The Illinois State Fair begins in one week. The annual celebration of farm living is subject to the same thing that's been plaguing the rest of agriculture this summer, drought. At the Farmer's Little Helper exhibit, where kids can learn about agriculture, the crops look much as they do in the rest of the state: green on top, but yellowing at the bottom, with brittle leaves that crumble when touched. John Hawkins, with the Bloomington-based Illinois Farm Bureau, says the yellowing always happens to corn. It's called "firing," and it's the plant cannibalizing its nutrients to fill the ears with kernels. But Hawkins says it's not supposed to happen this early:
"In a good year, these plants would be green, probably up to Labor day. And then they would start to dry out for harvest."
Hawkins says it's been so hot, in some places the fall harvest could start in just a couple of weeks. Fair manager Amy Bliefnick says apart from some patches of brown grass, she doesn't expect the drought or Springfield's water restrictions to affect the fair. She says safety is a higher priority than conservation:

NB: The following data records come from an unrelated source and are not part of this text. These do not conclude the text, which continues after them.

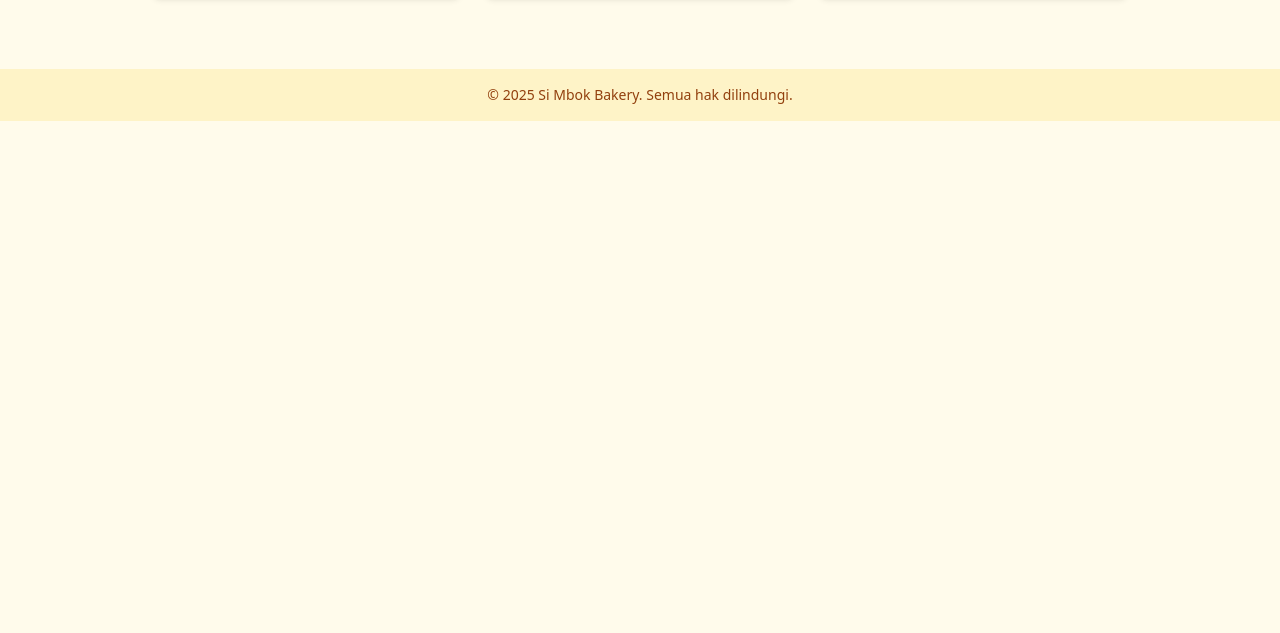
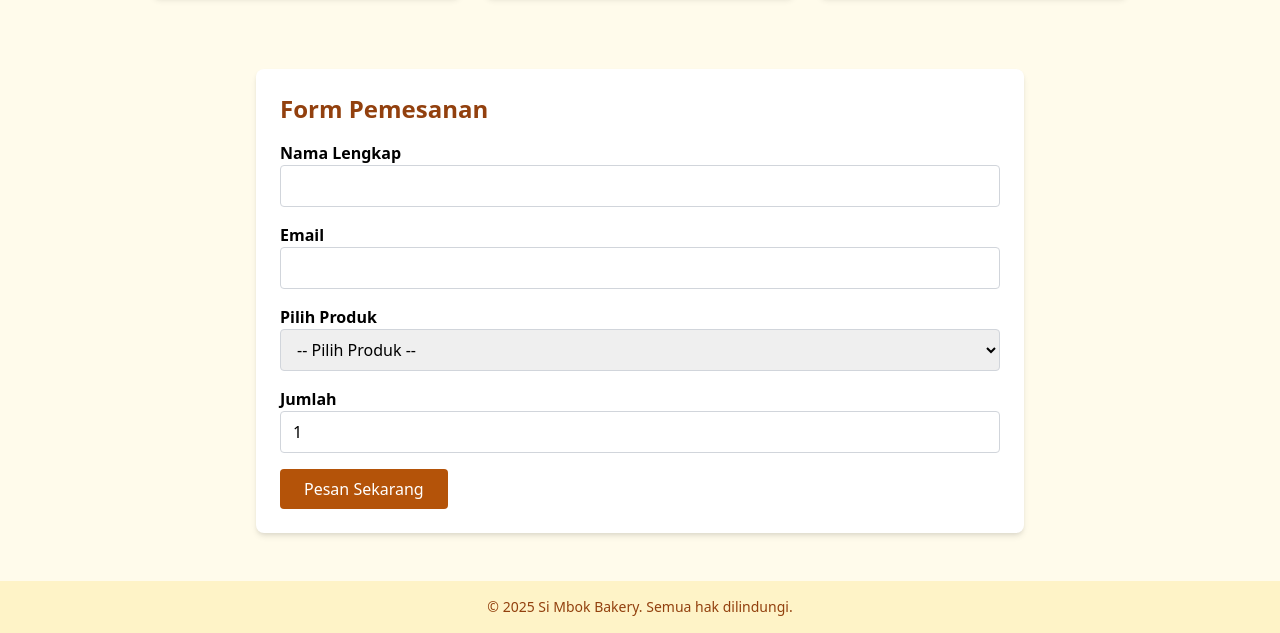
Before and after one commit to Marmarchelia/si-mbok-bakery, a plain HTML site: page index.html in a window 1280 px wide. Shown: the part 435-1068 px from the top of the page. Before the commit the page ends 800 px from the top, so only its background shows below. Drawn offline with nearby package versions, Linux system fonts and the light colour scheme.

Commit message:
Add files via upload

```diff
--- a/index.html
+++ b/index.html
@@ -41,6 +41,39 @@
 
   </main>
 
+  <section class="max-w-3xl mx-auto bg-white p-6 rounded-lg shadow-md mt-12">
+    <h2 class="text-2xl font-bold mb-4 text-yellow-800">Form Pemesanan</h2>
+    <form id="orderForm" action="https://formspree.io/f/mldnjoqn" method="POST" class="space-y-4">
+      <div>
+        <label for="name" class="block font-semibold">Nama Lengkap</label>
+        <input type="text" id="name" name="name" required
+          class="w-full border border-gray-300 rounded px-3 py-2 focus:outline-yellow-500" />
+      </div>
+      <div>
+        <label for="email" class="block font-semibold">Email</label>
+        <input type="email" id="email" name="email" required
+          class="w-full border border-gray-300 rounded px-3 py-2 focus:outline-yellow-500" />
+      </div>
+      <div>
+        <label for="product" class="block font-semibold">Pilih Produk</label>
+        <select id="product" name="product" required
+          class="w-full border border-gray-300 rounded px-3 py-2 focus:outline-yellow-500">
+          <option value="">-- Pilih Produk --</option>
+          <option value="lapis-legit">Kue Lapis Legit</option>
+          <option value="klepon">Klepon</option>
+          <option value="putu-ayu">Putu Ayu</option>
+        </select>
+      </div>
+      <div>
+        <label for="quantity" class="block font-semibold">Jumlah</label>
+        <input type="number" id="quantity" name="quantity" min="1" value="1" required
+          class="w-full border border-gray-300 rounded px-3 py-2 focus:outline-yellow-500" />
+      </div>
+      <button type="submit"
+        class="bg-yellow-700 text-white px-6 py-2 rounded hover:bg-yellow-800 transition">Pesan Sekarang</button>
+    </form>
+  </section>
+
   <footer class="bg-yellow-100 text-center p-4 mt-12 text-sm text-yellow-800">
     &copy; 2025 Si Mbok Bakery. Semua hak dilindungi.
   </footer>
```
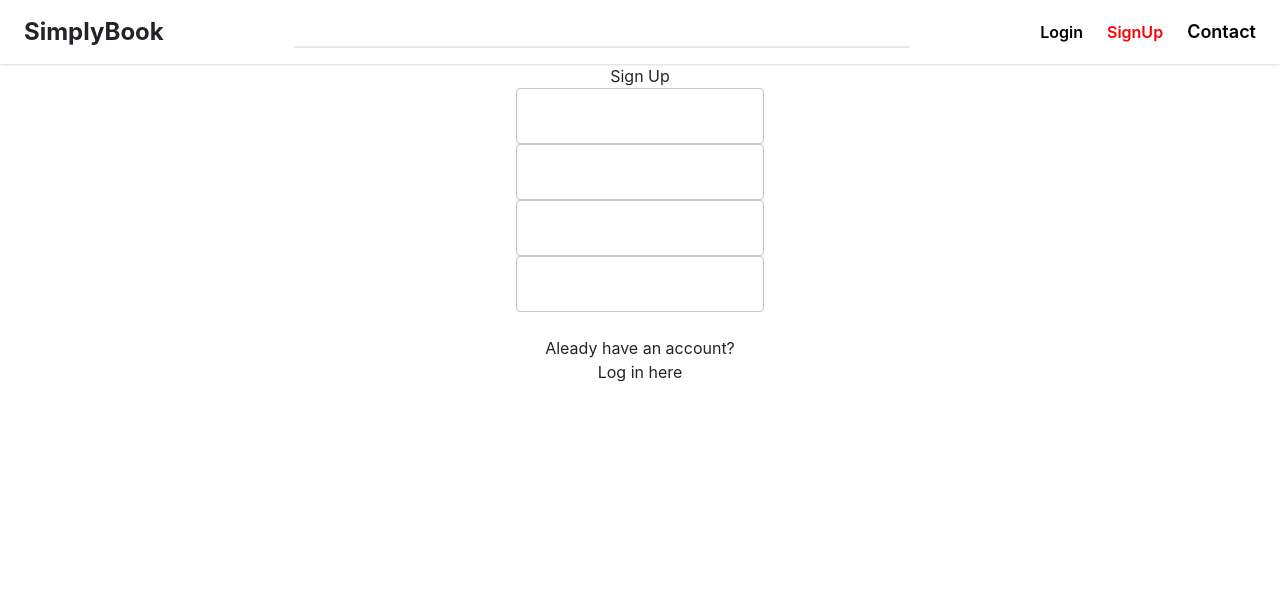
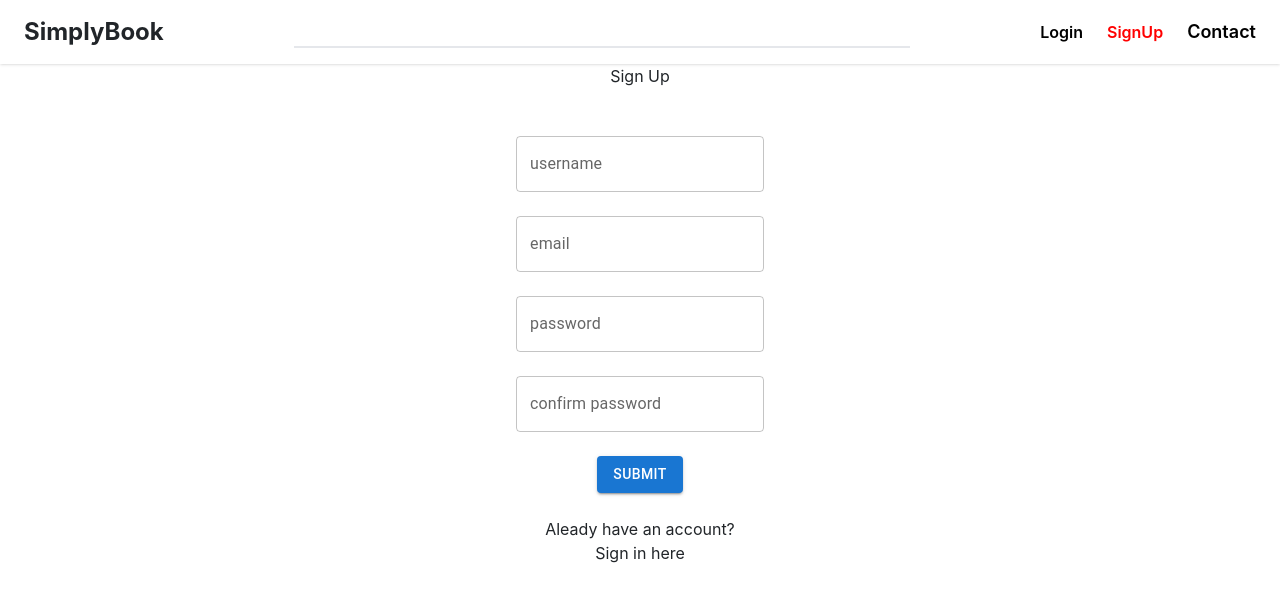
Before and after one commit to shivamyneni/Resto, a React (Create React App) app in the folder Frontend/: page /signup in a window 1280 px wide. Shown: the top 600 px of the page. Built offline with nearby package versions, Linux system fonts and the light colour scheme.

Commit message:
Working on it. Unable to space so I am using <br/> a bunch. Lmk if that can be fixed!

```diff
--- a/Frontend/src/pages/SignUp.js
+++ b/Frontend/src/pages/SignUp.js
@@ -8,40 +8,50 @@ export default function SignUp() {
         <div style={{ height: "100%" }}>
             <Header />
             <div>Sign Up</div>
-            <div className="w-25 items-center justify-between mx-auto">
-
+            <br />
+            <br />
+            <div className="w-25 items-center justify-between mx-auto" style={{ height: "100%" }}>
                 <form>
                     <TextField
                         type="text"
                         name="username"
-                        floatingLabelText="user name"
+                        label="username"
                     />
+                    <br />
+                    <br />
                     <TextField
                         type="text"
                         name="email"
-                        floatingLabelText="email"
+                        label="email"
                     />
+                    <br />
+                    <br />
                     <TextField
                         type="password"
                         name="password"
-                        floatingLabelText="password"
+                        label="password"
                     />
+                    <br />
+                    <br />
                     <TextField
                         type="password"
                         name="pwconfirm"
-                        floatingLabelText="confirm password"
+                        label="confirm password"
                     />
                     <br />
+                    <br />
                     <Button
-                        className="w-50"
                         primary={true}
                         type="submit"
                         label="submit"
-                    />
+                        variant="contained"
+                    >Submit</Button>
                 </form>
+                <br />
                 <p>
-                    Aleady have an account? <br />
-                    <a href="/">Log in here</a>
+                    Aleady have an account?
+                    <br />
+                    <a href="/signin">Sign in here</a>
                 </p>
             </div>
         </div>
```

"Not only do people need water, and we have plenty of cooling stations and water available, but we have 10,000 animals on the fairgrounds during the fair, so those animals need to keep hydrated also."
Long-term weather forecasts predict temperatures will remain above normal.
Support Your Public Radio Station